Karen and I were part of the same theatre group for some time, and there are a lot of conversations with other members preserved in these records. Conversations with members of our old faith community about the things that were going on in our lives. I miss those friends, with all too many of whom I’ve fallen out of touch.

I love the opportunity to live in different places. You never know when you move to a new place if you’re going to like it or not…sometimes it’s a wonderful experience, sometimes a terrible one, but always an experience from which one grows. Recently, though, I’ve been thinking that I’ve only one or two big moves left in me. Partly this is because I’m starting to feel old, but I think that this falling out of touch is a large part of the problem. After moving back to the South recently, we’ve had the chance to re-connect with many old friends that now live only a few minutes or hours away instead of all the way down the East coast. I’ve cherished those opportunities, but I’ve discovered, as well, just how dynamic all of our lives are.

I mean, that works out well in theory…we know we’re not static, that our experiences and relationships are always altering the way we navigate through this journey called life…but it’s much more striking in practice. As we’ve re-connected with old friends, I’ve noticed profound differences at times, even to the point that I’m not certain friendships would have formed between some of us had we met now. I’ve also heard the stories of what has transpired in their lives since last we were in regular contact, and I understand, at some basic level, why these changes have happened. I’m only left wondering how it is that I’ve changed, how different I must seem to these old friends.

Advent is winding down, and Christmas in mere days away. I’ve lived long enough, and traveled around enough, to have friends in many places. Most of them I won’t speak to before Christmas aside from cursory greetings on cards, but there are days when I carry them all with me heavily through the day.

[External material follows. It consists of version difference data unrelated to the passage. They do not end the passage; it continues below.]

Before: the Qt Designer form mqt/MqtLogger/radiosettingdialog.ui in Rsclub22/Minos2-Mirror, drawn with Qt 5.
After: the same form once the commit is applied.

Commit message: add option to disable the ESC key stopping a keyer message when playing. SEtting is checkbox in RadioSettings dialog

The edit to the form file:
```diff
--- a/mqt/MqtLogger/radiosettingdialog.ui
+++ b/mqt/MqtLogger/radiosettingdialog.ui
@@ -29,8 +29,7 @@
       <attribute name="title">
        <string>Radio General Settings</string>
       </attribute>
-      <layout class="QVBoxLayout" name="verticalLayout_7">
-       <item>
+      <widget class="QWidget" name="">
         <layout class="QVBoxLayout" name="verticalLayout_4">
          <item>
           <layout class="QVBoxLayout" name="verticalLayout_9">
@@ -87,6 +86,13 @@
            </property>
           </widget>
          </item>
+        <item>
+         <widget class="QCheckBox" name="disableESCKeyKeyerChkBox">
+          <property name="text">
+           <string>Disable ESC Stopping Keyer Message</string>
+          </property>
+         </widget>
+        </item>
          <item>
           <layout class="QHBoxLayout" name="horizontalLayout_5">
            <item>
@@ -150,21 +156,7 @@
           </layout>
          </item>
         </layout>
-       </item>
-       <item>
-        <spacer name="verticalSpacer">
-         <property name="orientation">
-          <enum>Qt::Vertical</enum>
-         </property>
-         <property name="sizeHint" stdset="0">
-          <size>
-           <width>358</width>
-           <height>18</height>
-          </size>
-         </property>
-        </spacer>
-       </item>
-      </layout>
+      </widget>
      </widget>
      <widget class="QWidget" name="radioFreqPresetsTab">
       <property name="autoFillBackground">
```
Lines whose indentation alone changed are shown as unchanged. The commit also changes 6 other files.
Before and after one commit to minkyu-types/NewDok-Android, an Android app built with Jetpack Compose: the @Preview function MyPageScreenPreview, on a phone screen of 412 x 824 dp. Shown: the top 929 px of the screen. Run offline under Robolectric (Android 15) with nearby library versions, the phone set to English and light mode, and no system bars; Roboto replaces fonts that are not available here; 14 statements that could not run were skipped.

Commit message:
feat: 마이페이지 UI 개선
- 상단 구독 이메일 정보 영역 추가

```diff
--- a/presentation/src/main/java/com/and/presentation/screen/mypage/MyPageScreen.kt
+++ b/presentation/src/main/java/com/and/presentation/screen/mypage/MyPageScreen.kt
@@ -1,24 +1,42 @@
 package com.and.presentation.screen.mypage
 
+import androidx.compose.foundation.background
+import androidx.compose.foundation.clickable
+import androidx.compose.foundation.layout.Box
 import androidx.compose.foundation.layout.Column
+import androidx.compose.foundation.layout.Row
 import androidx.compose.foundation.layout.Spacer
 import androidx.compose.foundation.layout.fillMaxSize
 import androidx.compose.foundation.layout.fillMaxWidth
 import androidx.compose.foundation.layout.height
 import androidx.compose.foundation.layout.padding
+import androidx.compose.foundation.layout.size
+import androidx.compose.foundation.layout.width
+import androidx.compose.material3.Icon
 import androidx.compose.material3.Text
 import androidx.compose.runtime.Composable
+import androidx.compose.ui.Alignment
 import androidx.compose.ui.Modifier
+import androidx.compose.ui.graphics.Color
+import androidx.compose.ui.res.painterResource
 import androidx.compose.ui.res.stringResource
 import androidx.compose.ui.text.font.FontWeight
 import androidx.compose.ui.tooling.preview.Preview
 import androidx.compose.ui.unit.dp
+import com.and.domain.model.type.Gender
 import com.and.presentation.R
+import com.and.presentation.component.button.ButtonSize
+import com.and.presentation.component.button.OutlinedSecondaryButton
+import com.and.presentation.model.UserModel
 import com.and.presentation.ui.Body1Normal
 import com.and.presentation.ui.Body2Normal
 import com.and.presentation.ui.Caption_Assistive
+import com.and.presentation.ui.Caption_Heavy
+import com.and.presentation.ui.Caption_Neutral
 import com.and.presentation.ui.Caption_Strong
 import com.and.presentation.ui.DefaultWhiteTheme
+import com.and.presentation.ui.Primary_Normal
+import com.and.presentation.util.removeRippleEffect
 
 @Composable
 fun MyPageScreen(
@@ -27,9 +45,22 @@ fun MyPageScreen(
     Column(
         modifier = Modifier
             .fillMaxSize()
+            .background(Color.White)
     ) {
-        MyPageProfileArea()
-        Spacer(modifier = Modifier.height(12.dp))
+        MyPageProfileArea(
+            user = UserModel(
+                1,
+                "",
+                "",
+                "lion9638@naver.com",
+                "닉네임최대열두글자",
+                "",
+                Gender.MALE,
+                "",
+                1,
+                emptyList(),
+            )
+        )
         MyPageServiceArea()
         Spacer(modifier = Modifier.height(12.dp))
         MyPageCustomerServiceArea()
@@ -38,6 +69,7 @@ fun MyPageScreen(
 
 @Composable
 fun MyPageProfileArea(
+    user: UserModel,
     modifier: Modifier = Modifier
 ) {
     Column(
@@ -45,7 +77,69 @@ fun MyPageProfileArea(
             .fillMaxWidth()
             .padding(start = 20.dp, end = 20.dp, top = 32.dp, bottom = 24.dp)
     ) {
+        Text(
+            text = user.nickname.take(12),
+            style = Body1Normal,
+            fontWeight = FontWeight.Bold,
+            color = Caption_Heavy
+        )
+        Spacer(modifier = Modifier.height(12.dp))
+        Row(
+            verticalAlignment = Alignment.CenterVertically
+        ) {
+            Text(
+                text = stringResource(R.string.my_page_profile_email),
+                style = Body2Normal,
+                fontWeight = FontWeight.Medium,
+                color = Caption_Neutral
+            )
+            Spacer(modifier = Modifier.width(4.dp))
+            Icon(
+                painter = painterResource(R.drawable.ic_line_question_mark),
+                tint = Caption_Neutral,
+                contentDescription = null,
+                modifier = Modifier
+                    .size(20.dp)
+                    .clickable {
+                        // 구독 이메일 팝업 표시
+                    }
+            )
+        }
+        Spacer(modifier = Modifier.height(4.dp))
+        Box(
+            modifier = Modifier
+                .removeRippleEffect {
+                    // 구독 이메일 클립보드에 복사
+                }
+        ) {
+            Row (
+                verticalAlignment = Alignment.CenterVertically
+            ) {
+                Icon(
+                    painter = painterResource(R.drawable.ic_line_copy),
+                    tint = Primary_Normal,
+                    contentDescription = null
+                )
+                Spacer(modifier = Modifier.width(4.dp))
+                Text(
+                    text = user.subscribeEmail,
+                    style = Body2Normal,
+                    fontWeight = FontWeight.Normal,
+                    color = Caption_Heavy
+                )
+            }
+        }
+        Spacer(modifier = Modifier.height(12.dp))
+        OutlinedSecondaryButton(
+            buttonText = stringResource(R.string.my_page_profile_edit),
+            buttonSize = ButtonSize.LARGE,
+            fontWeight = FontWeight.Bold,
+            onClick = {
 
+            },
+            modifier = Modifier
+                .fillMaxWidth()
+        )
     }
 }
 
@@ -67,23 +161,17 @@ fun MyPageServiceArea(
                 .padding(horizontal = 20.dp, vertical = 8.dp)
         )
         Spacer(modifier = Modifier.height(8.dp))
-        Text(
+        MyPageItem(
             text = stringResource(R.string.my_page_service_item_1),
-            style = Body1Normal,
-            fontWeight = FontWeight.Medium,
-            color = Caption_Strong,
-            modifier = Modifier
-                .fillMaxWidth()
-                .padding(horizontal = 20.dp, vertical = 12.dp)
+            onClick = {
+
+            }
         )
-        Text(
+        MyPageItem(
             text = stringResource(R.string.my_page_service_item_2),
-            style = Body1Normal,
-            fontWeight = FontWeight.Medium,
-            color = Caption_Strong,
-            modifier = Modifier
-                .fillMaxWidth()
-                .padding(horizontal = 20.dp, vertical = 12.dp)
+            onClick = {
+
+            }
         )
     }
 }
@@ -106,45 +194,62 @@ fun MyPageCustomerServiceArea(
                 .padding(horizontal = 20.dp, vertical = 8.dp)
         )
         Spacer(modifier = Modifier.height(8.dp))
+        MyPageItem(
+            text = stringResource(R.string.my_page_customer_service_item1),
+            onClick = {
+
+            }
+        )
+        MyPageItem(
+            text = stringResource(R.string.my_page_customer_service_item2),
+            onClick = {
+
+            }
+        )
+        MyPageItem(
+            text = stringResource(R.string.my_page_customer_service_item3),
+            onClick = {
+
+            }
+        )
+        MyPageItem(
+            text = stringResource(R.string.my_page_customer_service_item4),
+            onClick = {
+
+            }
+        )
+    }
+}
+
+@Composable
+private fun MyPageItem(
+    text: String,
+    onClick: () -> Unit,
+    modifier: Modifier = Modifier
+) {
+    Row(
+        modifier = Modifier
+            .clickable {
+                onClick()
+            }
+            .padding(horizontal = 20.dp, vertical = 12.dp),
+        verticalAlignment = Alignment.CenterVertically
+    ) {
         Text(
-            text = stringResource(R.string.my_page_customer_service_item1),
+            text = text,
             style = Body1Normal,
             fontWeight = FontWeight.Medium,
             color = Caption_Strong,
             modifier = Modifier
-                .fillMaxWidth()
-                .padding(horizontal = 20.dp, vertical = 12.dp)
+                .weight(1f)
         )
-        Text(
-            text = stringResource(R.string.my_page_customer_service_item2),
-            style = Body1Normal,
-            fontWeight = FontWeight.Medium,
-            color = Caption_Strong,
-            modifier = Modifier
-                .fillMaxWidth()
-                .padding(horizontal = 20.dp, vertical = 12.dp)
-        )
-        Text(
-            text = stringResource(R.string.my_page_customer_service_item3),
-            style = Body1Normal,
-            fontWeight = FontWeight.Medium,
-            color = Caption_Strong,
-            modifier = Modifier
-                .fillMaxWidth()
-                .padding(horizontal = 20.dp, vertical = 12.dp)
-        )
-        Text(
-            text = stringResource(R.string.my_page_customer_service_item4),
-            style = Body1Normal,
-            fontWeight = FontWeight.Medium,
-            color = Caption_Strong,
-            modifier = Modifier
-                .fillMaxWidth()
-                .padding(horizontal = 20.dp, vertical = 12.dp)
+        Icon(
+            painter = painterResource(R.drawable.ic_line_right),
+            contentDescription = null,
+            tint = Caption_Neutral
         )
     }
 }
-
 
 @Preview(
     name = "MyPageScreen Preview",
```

It’s frighteningly difficult to remember at times how interconnected our lives are. Today, we are interconnected despite geographical distances. I hope we can all slow down this week and remember each other, because that’s a part of what the Holiday Season is about.